Thank you for taking advantage of this incredible opportunity to step behind the print and Make It Better! Bring the fire!


How do the shirts print?
Allmade tri-blend shirts are market competitive with Bella Canvas and Next Level, and Allmade cotton shirts are market competitive to American Apparel and Alternative Apparel.

What will the lead times be in terms of getting them to our facility, should we sell to one of our customers? Where are the goods shipped from? How many transit days are we looking at?
Allmade will initially stock and distribute our main size and colors out of Kansas City, which is under a 3 day ship to the majority of the contiguous US. We should be able to handle orders up to 10,000 out of there and in that time frame, larger orders will take some more planning as we do not want to deplete inventory for the rest of our founding and early adopter customers.

Will there be different lead times for different colors?
We can create custom colors for any of our approved styles, a custom color order will take 6-8 weeks to complete from start to finish at a minimum of 2500 garments.

Will there be additional fits and styles?
We will be slowly expanding our fit and our line of styles, on the agenda right now are kids, racerback tanks, standard tanks, raglans, and lightweight hoodies. Custom styles will be considered for orders over 10k pieces.

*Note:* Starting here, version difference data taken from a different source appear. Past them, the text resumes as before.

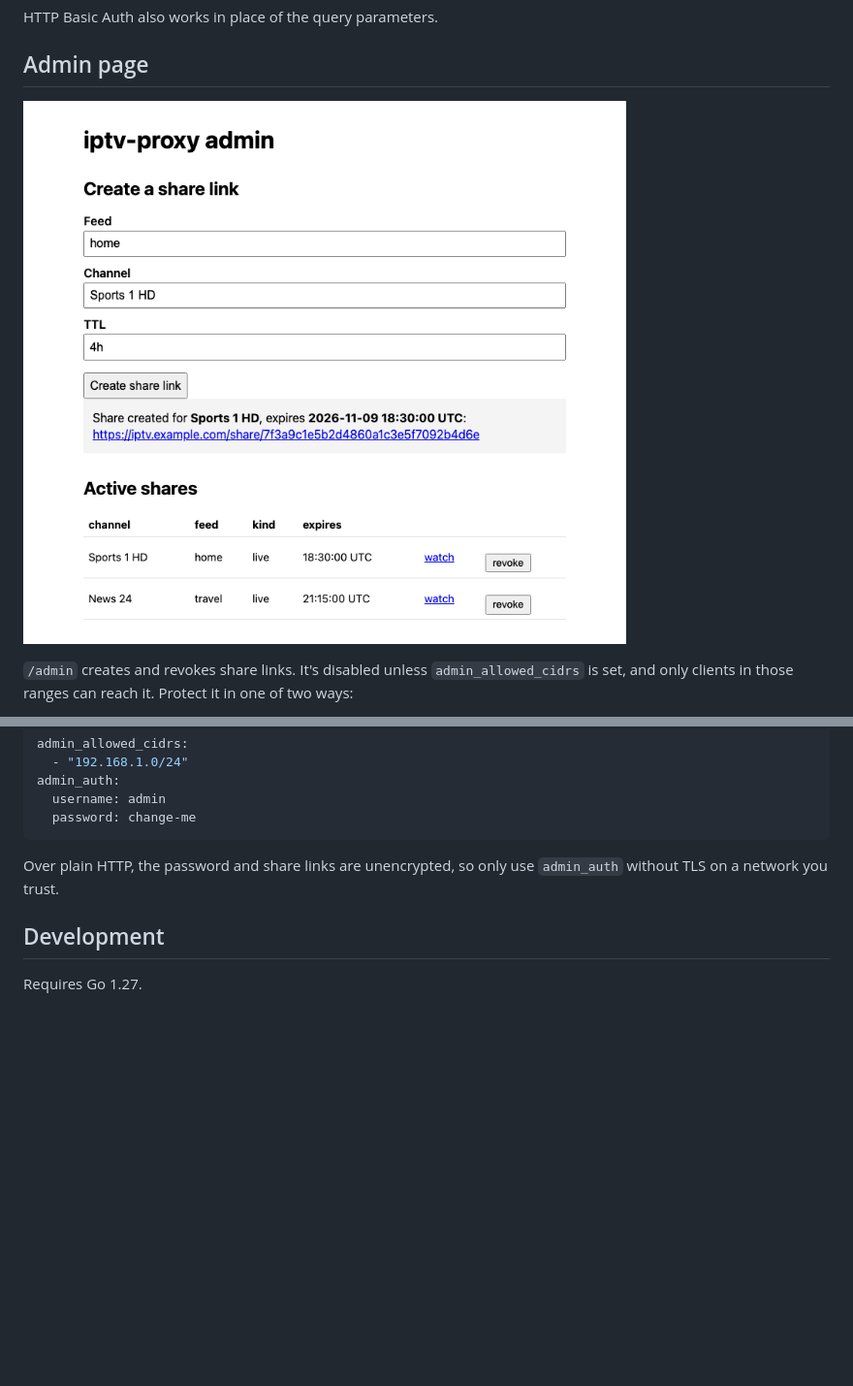
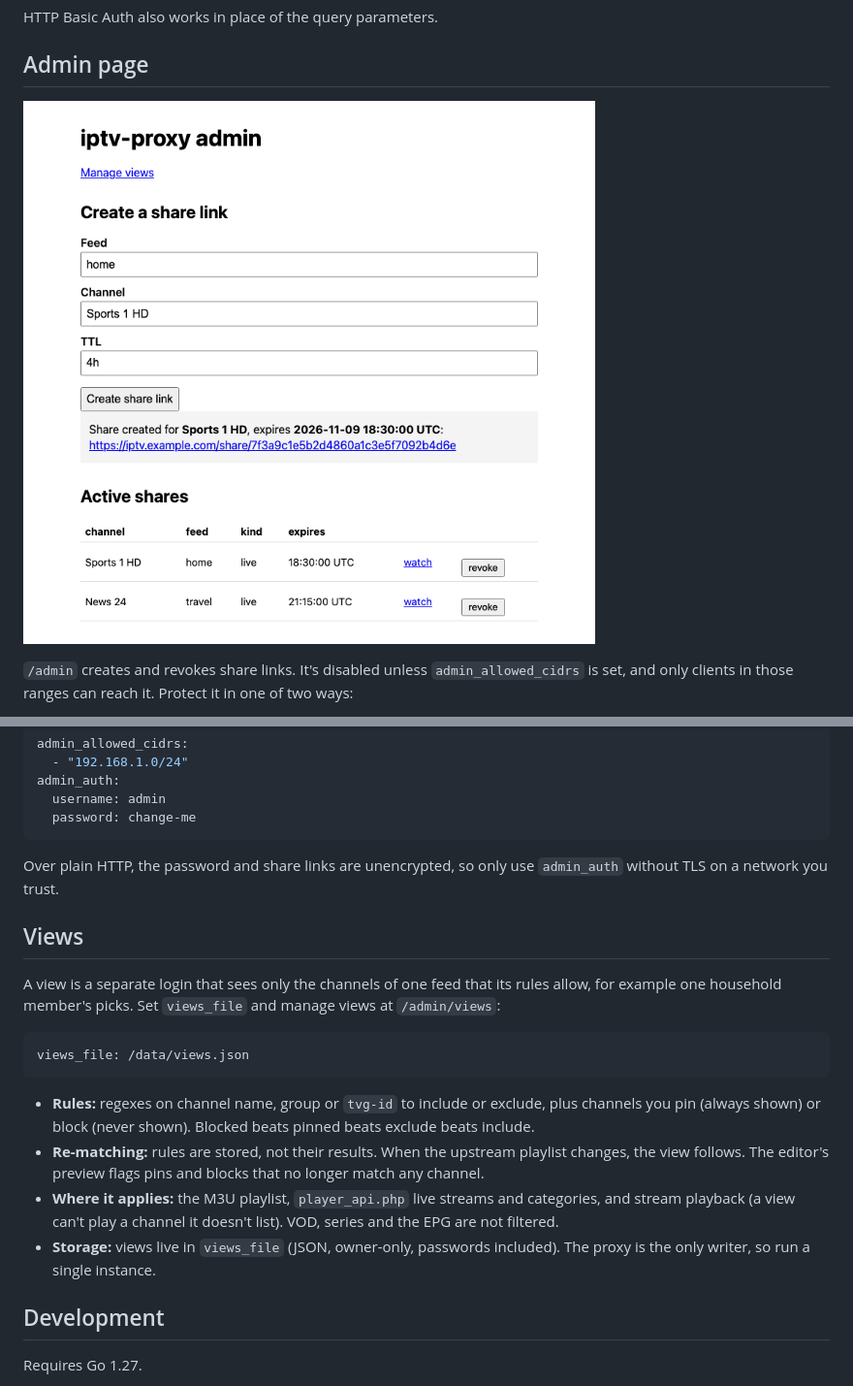
Before and after one commit to oskarrn93/iptv-proxy, a Markdown page: README.md, 2 parts joined by grey strips. Shown at 97% size. Rendered like a GitHub page; pictures changed too: docs/screenshots/admin.png; blank space fills up the shorter version.

Commit message:
feat: add admin UI for managing views

````diff
--- a/README.md
+++ b/README.md
@@ -80,6 +80,19 @@ admin_auth:
 
 Over plain HTTP, the password and share links are unencrypted, so only use `admin_auth` without TLS on a network you trust.
 
+## Views
+
+A view is a separate login that sees only the channels of one feed that its rules allow, for example one household member's picks. Set `views_file` and manage views at `/admin/views`:
+
+```yaml
+views_file: /data/views.json
+```
+
+- **Rules:** regexes on channel name, group or `tvg-id` to include or exclude, plus channels you pin (always shown) or block (never shown). Blocked beats pinned beats exclude beats include.
+- **Re-matching:** rules are stored, not their results. When the upstream playlist changes, the view follows. The editor's preview flags pins and blocks that no longer match any channel.
+- **Where it applies:** the M3U playlist, `player_api.php` live streams and categories, and stream playback (a view can't play a channel it doesn't list). VOD, series and the EPG are not filtered.
+- **Storage:** views live in `views_file` (JSON, owner-only, passwords included). The proxy is the only writer, so run a single instance.
+
 ## Development
 
 Requires Go 1.27.
````
Also changed, not shown: CLAUDE.md (+10 -0 lines), docs/screenshots/admin-channel-search.png, 9 other files.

What exactly will the Early Adopter role include? 
First of all it, it secures an inventory position for you. We will open up ordering and inventory to early adopters in the order in which they committed to this perk. As we have more inventory to distribute, we will open it up to the next early adopter in sequential order. Becoming a part of this special group also includes inclusion in our founder updates, marketing material and sample packs, invitations to special events and trips, an invitation to provide feedback to our steering committee, and your first case of t-shirts as soon as we can open up inventory. Early adopters will be listed on our website in order in which they committed to the early adopter program.